Amanda Hess Amanda Hess

Amanda Hess is a Slate staff writer. 

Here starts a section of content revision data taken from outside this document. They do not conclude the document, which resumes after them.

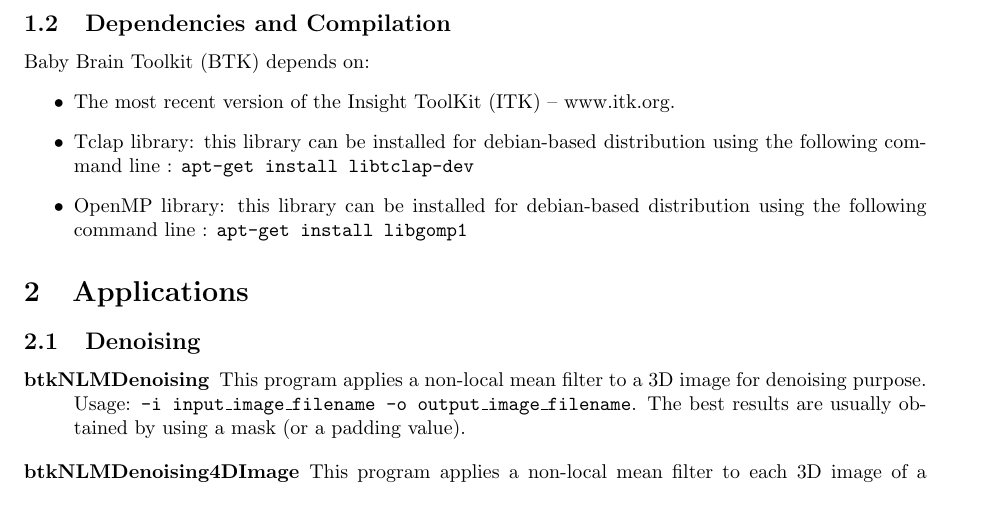
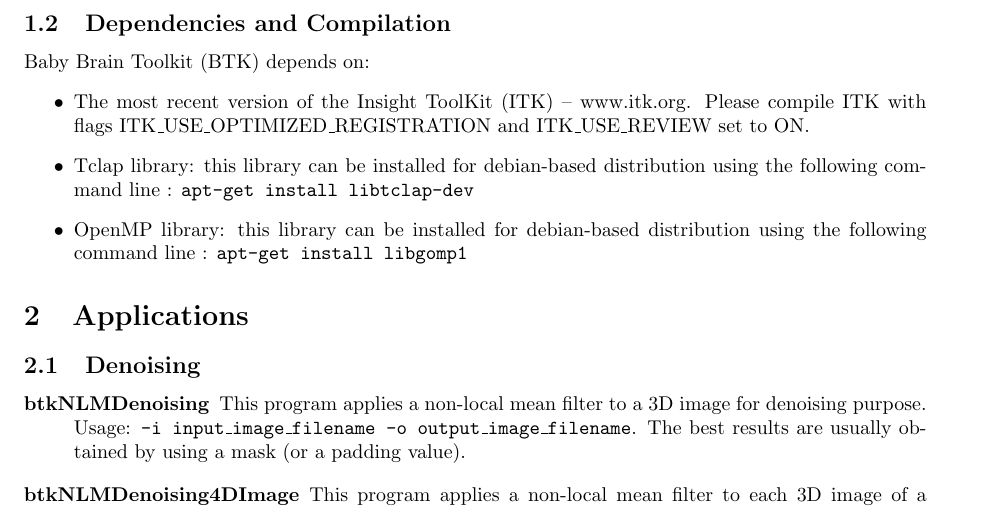
Before and after one commit to rousseau/fbrain, a LaTeX document (Documentation/Latex/btk.tex): part of page 2 of 5, cut so that both start at the same text. Compiled offline with pdfLaTeX.

Commit message:
Added ITK required compilation flags to documentation.

```diff
--- a/Documentation/Latex/btk.tex
+++ b/Documentation/Latex/btk.tex
@@ -59,8 +59,14 @@
 Baby Brain Toolkit (BTK) depends on:
 \begin{itemize}
  \item The most recent version of the Insight ToolKit (ITK) -- www.itk.org.
- \item Tclap library: this library can be installed for debian-based distribution using the following command line : \texttt{apt-get install libtclap-dev}
- \item OpenMP library: this library can be installed for debian-based distribution using the following command line : \texttt{apt-get install libgomp1}
+Please compile ITK with flags ITK\_USE\_OPTIMIZED\_REGISTRATION and
+ITK\_USE\_REVIEW set to ON.
+ \item Tclap library: this library can be installed for debian-based
+distribution using the following command line : \texttt{apt-get install
+libtclap-dev}
+ \item OpenMP library: this library can be installed for debian-based
+distribution using the following command line : \texttt{apt-get install
+libgomp1}
 \end{itemize}
 
 \input{app}
```
Also changed, not shown: Documentation/Latex/btk.pdf.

To better share the burden this holiday, men will need to take up more responsibilities in the kitchen. But women will also have to learn to lay down their spatulas, and cede control over the Thanksgiving meal. That can be hard to get used to—especially if the men in your life are not terribly skilled in the culinary and sanitary arts.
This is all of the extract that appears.